Read details about all the grants here, http://stamps.org/userfiles/file/news/WSS-NY-Legacy.pdf.
The March issue of The American Philatelist is online for APS members to view. Here are some of the highlights:
The Old Man of the Mountains (Scott 1068) by Charles Posner. Before the gigantic rock outcropping known as the Old Man of the Mountains collapsed, it was the centerpiece in 1955 for a stamp honoring New Hampshire.
David Pearce Cover by Paul Goodwin. A 19th-century cover holds correspondence between 18th-century privateers detailing encounters during times of war and peace.
The Boston Negative Cancels by Bob Grosch. A 19th-century experiment with canceling devices resulted in some interesting postal history from New England known as the Boston Negative Cancels.
Stamp Classics. The Belgian Congo Series of 1894 by Joseph Iredale. As a private citizen, the king of Belgium seized control and ran roughshod over the Belgian Congo, the huge interior of Africa. Despite the calamity, some interesting stamps were produced.
Collecting Coast to Coast. Is a Postal Marking Ever Truly Obsolete? by Wayne L. Youngblood. Evidence shows that old and outdated canceling devices and auxiliary marking handstamps sometimes take on a new life.
Visiting the British Empire.

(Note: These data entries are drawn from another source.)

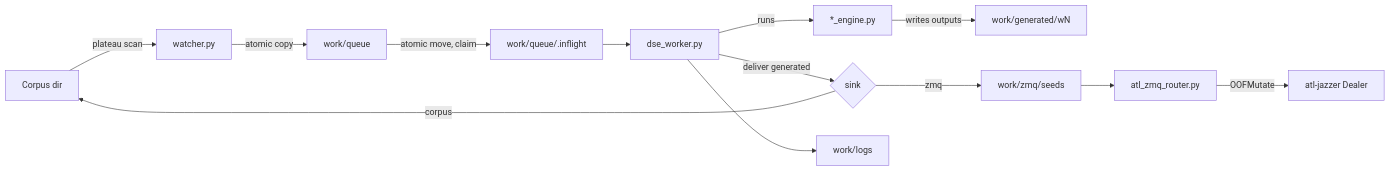
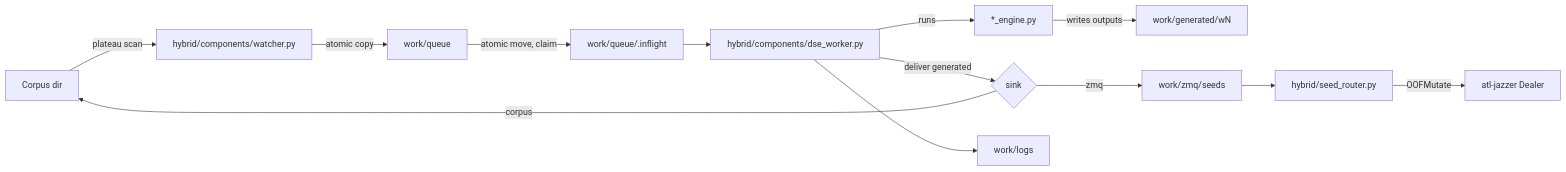
The diagram in README.md (kj2648/java-hybrid), drawn with Mermaid before and after one commit. The commit also changed other lines of this file and 18 other files, not shown here.

````diff
--- a/README.md
+++ b/README.md
@@ -30,15 +27,15 @@
 ```mermaid
 flowchart LR
-  Corpus[Corpus dir] -->|plateau scan| Watcher[watcher.py]
+  Corpus[Corpus dir] -->|plateau scan| Watcher[hybrid/components/watcher.py]
   Watcher -->|atomic copy| Queue[work/queue]
   Queue -->|atomic move, claim| Inflight[work/queue/.inflight]
-  Inflight --> Worker[dse_worker.py]
+  Inflight --> Worker[hybrid/components/dse_worker.py]
   Worker -->|runs| Engine[*_engine.py]
   Engine -->|writes outputs| OutTmp[work/generated/wN]
   Worker -->|deliver generated| Deliver{sink}
   Deliver -->|zmq| ZmqSeeds[work/zmq/seeds]
   Deliver -->|corpus| Corpus
-  ZmqSeeds --> Router[atl_zmq_router.py]
+  ZmqSeeds --> Router[hybrid/seed_router.py]
   Router -->|OOFMutate| Fuzzer[atl-jazzer Dealer]
   Worker --> Logs[work/logs]
 ```
````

Barbados by Noel Davenhill. Different pigments, perforation devices, modifications, and watermarked paper all caused complexities among early stamps from the Caribbean island of Barbados.
Worldwide in a Nutshell. Nagorno-Karabakh by Bob Lamb. This mountainous enclave about the size of Delaware in the southern Caucasus has close ties to Armenia. One major catalog lists its stamps; another doesn’t.